Canadiens: 'Sorry if we upset people'

BROSSARD, Quebec -- Canadiens general manager Pierre Gauthier is promising there will be a French-speaking coach behind Montreal's bench next season.

Perhaps looking to head off planned protests by some Quebec nationalist groups and an ongoing controversy in the media, Gauthier apologized on Monday for replacing the fired Jacques Martin with Randy Cunneyworth, the club's first coach who doesn't speak French in 40 years.

"We're disappointed and we're sorry if we offended anybody by hiring someone who is not bilingual right now, but when you're in the middle of a season and you're trying to effect change and you're having the difficulties we were having, you evaluate all your options," Gauthier said.

"We felt the best option at this time was to work from within the organization. Those things can be taken care of in due time, but having a bilingual head coach of the Montreal Canadiens is very important and it's something that will be part of our decision going forward."

The outcry that followed Cunneyworth's promotion to coach, which was front-page news in Quebec, had prompted owner Geoff Molson to issue a statement that the team agrees its coach should speak the language of the majority of its fans and also promised a bilingual coach for next season.

The move left Cunneyworth in an apparent lame duck position, but Gauthier said the former player's mental toughness and commitment to work would see him through the season. And he did not rule out keeping Cunneyworth, provided he learns French.

It hasn't helped that the team is in last place with its playoff hopes sinking fast, but Gauthier is not ready to throw in the towel on the season just yet.

The GM wants to see how his club performs as it plays 11 of its next 15 games at home, starting Wednesday against the Winnipeg Jets, before he decides whether he will be a buyer or seller at the NHL trade deadline.

The Canadiens (14-18-7) have lost seven of their last eight games, including a 1-6-0 mark since Cunneyworth replaced Martin on an interim basis.

Tempers also look to be frayed among the players, as defenseman P.K. Subban and center Tomas Plekanec exchanged punches during practice on Monday.

"Our objective now is to get back to winning and playing better hockey," Gauthier said. "We're back from a long road trip.

"Now we have 11 of the 15 next games here and we're counting on that to change the direction of our season."

The Canadiens are in an 11-day stretch in which they play only three times, all at home. It will be a prime chance for Cunneyworth to make adjustments to a team that has been glaringly short of cohesiveness and confidence in recent weeks.

The Canadiens prepared with a 30-minute meeting, then had a high-tempo practice followed by a half-hour of work in the gym.

Gauthier rarely meets with the media, but talked on this occasion because he could combine comments on the signing Sunday of defenseman Josh Gorges to a $23.4 million, six-year contract with his annual midseason review.

For the general manager, the club's troubles stem from injuries to veterans such as Brian Gionta and Scott Gomez to sub-par performances from some veteran players.

He didn't name names, but team scoring leader Plekanec (29 points, -10) and sniper Mike Cammalleri (eight goals) have been among the underachievers, while young regulars like Subban and Lars Eller have struggled.

Gomez, Gionta and checking forward Ryan White skated on a side rink and are expected back soon, but Gauthier said defenseman Andrei Markov will not be back before the All-Star break at the end of the month.

Markov, who has yet to play since signing a three-year contract last summer, will have his reconstructed right knee evaluated by doctors this week.

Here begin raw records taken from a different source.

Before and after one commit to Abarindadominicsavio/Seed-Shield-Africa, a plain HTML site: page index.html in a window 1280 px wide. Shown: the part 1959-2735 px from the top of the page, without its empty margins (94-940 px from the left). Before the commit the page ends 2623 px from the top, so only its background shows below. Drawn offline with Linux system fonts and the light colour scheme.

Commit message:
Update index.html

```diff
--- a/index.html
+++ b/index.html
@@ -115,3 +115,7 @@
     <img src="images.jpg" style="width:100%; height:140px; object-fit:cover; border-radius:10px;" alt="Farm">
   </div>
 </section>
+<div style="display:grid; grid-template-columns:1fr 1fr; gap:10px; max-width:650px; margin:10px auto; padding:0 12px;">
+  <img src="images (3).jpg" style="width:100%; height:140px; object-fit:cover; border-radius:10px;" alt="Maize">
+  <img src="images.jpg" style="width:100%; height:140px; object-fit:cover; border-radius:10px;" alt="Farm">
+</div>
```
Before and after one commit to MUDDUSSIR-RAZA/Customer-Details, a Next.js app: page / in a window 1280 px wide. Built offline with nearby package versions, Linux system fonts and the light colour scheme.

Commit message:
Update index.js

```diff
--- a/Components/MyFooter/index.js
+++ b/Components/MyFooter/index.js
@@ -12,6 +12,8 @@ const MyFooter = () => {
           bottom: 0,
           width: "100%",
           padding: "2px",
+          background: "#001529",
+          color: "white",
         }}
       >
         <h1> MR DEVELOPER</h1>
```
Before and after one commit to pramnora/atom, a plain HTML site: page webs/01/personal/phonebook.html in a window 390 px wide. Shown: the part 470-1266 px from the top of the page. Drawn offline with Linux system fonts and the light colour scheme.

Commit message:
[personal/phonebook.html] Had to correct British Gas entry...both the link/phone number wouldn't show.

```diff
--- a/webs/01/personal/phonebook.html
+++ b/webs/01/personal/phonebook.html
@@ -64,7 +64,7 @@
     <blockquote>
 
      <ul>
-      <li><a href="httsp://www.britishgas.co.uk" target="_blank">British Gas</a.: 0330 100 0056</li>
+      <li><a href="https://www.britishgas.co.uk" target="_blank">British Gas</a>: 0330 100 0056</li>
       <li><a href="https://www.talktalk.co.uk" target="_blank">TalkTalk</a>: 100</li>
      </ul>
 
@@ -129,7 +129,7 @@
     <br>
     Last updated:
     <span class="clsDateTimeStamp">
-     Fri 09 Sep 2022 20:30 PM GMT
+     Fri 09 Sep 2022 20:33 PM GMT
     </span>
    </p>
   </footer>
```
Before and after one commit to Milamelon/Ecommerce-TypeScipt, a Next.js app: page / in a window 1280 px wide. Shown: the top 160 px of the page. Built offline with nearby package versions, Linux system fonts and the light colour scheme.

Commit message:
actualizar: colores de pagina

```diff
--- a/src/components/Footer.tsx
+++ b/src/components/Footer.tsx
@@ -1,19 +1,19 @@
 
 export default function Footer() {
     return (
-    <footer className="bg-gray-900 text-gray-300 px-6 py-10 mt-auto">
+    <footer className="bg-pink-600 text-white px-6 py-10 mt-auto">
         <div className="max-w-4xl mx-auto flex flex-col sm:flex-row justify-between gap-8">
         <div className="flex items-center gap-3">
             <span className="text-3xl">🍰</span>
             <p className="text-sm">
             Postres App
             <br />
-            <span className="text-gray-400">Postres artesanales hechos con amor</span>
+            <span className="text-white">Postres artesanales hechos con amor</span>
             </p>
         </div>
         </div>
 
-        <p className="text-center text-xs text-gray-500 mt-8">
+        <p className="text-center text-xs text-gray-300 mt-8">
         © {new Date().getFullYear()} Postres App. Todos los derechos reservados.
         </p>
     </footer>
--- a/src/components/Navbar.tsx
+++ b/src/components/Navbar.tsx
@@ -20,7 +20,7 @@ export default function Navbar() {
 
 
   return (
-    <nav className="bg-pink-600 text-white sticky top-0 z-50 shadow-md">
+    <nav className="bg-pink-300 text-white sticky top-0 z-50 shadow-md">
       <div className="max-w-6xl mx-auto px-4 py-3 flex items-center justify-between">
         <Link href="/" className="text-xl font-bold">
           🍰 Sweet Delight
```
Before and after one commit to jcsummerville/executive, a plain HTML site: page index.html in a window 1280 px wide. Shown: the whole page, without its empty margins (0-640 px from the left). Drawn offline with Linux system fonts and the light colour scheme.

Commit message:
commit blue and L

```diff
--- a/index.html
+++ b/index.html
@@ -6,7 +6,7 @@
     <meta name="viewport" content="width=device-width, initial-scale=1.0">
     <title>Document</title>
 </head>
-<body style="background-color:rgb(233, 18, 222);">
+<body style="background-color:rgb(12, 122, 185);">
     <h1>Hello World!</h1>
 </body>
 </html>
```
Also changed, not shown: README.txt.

Without him, the normally potent Montreal power play has dipped to 29th in the 30-team league with a 12.8 per cent success rate.

"It's a trickle-down effect, because there are people missing and there are veterans not performing as they should, and now there are extra demands placed on young players," Gauthier said. "And if you're going to count on young players to get you out of your problems and if you're getting into slumps, it's going to be very difficult."

He said the team has blown a lot of leads this season due to mistakes by individual players rather than the team's system of play, but added many of the mistakes are made by "young players that are probably overexposed.

"One problem causes another problem and another problem. So we have a lot of work to do to turn this thing around".

The Canadiens went 1-5-0 on their road trip to fall to eight points out of a playoff position in the Eastern Conference, leaving a steep hill to climb in the second half.

"Yeah we're facing some tough times now, but we have a bright future here," Gorges said. "We have some good young players coming up and I think with the direction the team is trying to head into, there's only good things in the future. This is where I want to be and where I want to stay."